Coronavirus (COVID-19) Health and Safety Guide
ASERT has compiled resources for those with autism and those who care for people with autism relating to the current COVID-19 outbreak.
Is it possible for an aspie to break their day-to-day routine successfully? Yes. This summer I took a trip up to Stowe, Vermont. It was the first time that I’d been up there, but that wasn’t the most significant part of the trip. The most significant part of the trip was that I was in close confines with my parents and two old family friends for a week. I had no Xbox to entertain or distract me and no routine to keep me on track.

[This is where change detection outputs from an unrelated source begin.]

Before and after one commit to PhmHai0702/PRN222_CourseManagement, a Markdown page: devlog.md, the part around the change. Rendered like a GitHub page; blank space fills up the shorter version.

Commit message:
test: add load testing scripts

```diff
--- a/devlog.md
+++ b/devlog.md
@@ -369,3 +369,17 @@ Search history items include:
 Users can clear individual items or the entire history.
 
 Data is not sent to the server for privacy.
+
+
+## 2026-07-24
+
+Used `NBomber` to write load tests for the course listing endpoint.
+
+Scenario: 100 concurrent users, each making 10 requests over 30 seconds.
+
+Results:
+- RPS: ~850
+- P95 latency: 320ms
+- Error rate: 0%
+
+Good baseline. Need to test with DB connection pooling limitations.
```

In all honesty the lack of my Xbox wasn’t all that important to me. We were hiking in the surrounding mountains for most of the day nearly every day and the cabin we were staying in had WiFi. I used my iPad as a substitute for my Xbox by watching videos on YouTube and reading. I also took my bow and a target with me to practice archery during the days that we didn’t hike.

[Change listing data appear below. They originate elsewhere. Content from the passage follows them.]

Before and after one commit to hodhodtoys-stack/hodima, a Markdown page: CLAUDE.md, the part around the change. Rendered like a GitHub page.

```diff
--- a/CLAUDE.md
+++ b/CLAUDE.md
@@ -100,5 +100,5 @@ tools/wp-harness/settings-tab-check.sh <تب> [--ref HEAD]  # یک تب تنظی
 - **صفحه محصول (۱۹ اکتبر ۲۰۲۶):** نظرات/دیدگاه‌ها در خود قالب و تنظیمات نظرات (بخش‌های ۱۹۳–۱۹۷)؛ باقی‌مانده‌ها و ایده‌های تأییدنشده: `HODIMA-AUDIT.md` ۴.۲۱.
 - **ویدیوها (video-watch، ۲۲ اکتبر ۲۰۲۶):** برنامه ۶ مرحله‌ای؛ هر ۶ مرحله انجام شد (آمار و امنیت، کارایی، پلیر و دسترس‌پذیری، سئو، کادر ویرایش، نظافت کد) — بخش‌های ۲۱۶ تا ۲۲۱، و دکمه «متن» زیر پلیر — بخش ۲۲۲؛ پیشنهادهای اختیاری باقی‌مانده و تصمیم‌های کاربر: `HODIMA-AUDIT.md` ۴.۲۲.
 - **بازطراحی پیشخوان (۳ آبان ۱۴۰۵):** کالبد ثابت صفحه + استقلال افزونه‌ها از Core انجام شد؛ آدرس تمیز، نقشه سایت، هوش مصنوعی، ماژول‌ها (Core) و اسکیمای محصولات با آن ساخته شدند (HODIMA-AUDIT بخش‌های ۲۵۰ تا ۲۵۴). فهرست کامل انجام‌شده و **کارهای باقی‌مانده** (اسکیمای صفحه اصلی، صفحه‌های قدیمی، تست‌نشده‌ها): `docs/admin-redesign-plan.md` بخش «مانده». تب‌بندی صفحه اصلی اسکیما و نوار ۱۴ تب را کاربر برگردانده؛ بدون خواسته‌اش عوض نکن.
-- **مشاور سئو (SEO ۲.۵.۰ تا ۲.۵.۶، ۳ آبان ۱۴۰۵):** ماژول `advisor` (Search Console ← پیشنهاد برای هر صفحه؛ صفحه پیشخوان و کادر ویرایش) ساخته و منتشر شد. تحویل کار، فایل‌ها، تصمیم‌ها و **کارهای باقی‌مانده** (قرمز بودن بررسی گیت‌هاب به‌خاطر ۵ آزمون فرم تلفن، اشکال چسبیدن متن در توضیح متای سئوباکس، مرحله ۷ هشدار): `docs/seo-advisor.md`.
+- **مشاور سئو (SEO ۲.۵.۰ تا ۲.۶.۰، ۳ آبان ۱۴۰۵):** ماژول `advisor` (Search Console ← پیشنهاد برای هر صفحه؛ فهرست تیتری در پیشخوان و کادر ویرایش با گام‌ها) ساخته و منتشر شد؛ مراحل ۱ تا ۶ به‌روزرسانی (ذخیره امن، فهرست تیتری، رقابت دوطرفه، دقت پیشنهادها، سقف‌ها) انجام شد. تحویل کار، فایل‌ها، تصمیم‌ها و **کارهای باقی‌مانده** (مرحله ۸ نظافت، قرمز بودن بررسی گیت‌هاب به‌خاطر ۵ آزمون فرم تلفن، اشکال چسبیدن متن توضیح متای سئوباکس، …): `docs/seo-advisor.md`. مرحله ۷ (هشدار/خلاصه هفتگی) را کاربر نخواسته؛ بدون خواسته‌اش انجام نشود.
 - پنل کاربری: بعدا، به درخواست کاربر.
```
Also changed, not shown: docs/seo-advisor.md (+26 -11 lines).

The lack of routine, while a shock to my daily habits, did allow me to do several new things. For one, I had to accept things as they came. I went along with what my parents and our friends were doing and tried to find something entertaining or interesting during each new experience. One day we drove around Lake Champlain for about half a day with spotty cell service. On a different day we hiked to the peak of a mountain about a thousand feet above the valley on a fairly warm day with a limited amount of water. We also spent part of a day hiking on a private property where I was able to cut a branch from a fallen tree to carve a nice walking stick.
Unfortunately the lack of routine did cause me to forget to take some medication that helps regulate my mood, making me more irritable later in the week. The main reason why I forgot to take my medication was that I always take it with my morning coffee, but most days we went to a cafe for breakfast and I wasn’t able to take my medication with me because we would go hiking immediately after breakfast. I could tell as the week went on that I was becoming more short-tempered from the lack of medication. I should’ve told my parents that I was missing doses, but for some reason it never occurred to me to tell my parents. I should’ve told them so that they could adjust our schedule to accommodate me.
The biggest take away from my trip is that I can be pushed out of my comfort zone without disastrous consequences. We can all learn to accept our circumstances and try to find something interesting or entertaining to replace routine activities. Most importantly, keep the lines of communication open with your support system when you’re trying something new.